→ MATERIAL SUPPLIED

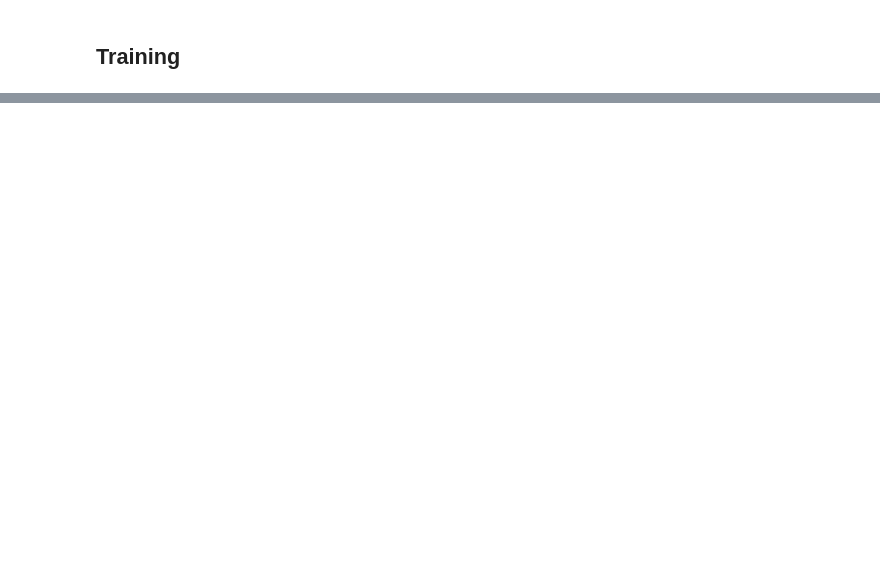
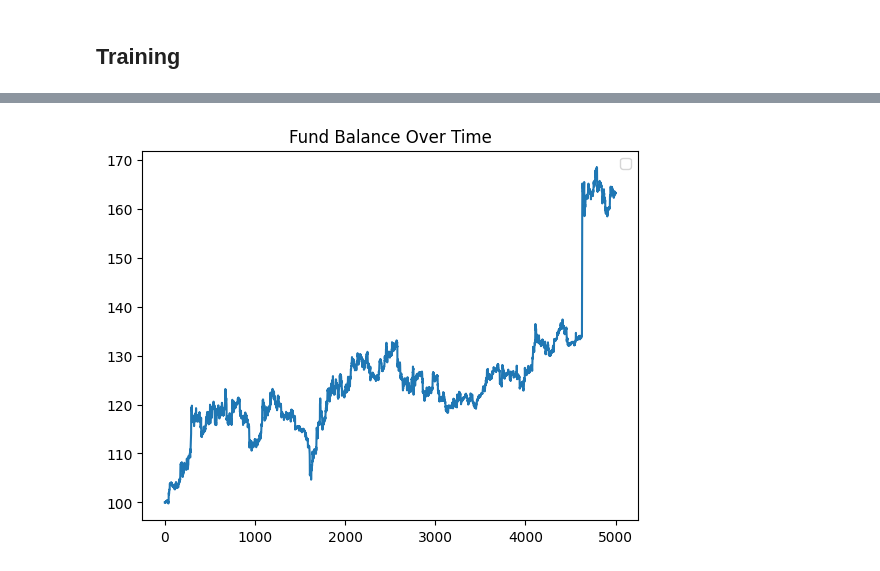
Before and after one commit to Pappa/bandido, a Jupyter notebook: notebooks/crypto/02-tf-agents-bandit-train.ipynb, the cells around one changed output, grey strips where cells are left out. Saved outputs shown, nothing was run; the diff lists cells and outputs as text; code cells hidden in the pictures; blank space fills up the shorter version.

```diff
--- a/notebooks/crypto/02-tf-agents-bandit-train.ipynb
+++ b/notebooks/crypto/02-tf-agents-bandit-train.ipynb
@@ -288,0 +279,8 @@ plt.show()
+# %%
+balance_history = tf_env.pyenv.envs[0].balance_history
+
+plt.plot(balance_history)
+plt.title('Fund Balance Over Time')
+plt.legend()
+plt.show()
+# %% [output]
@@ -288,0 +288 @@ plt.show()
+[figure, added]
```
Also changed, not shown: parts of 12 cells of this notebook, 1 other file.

→ EXERCISE REQUIREMENTS
Each entry should come back exactly as written, with its pictures omitted.

→ RESPONSE FOR THIS EXERCISE
Before and after one commit to Pappa/bandido, a Jupyter notebook: notebooks/crypto/02-tf-agents-bandit-train.ipynb, the cells around one changed output, grey strips where cells are left out. Saved outputs shown, nothing was run; the diff lists cells and outputs as text; code cells hidden in the pictures; blank space fills up the shorter version.

```diff
--- a/notebooks/crypto/02-tf-agents-bandit-train.ipynb
+++ b/notebooks/crypto/02-tf-agents-bandit-train.ipynb
@@ -288,0 +279,8 @@ plt.show()
+# %%
+balance_history = tf_env.pyenv.envs[0].balance_history
+
+plt.plot(balance_history)
+plt.title('Fund Balance Over Time')
+plt.legend()
+plt.show()
+# %% [output]
@@ -288,0 +288 @@ plt.show()
+[figure, added]
```
Also changed, not shown: parts of 12 cells of this notebook, 1 other file.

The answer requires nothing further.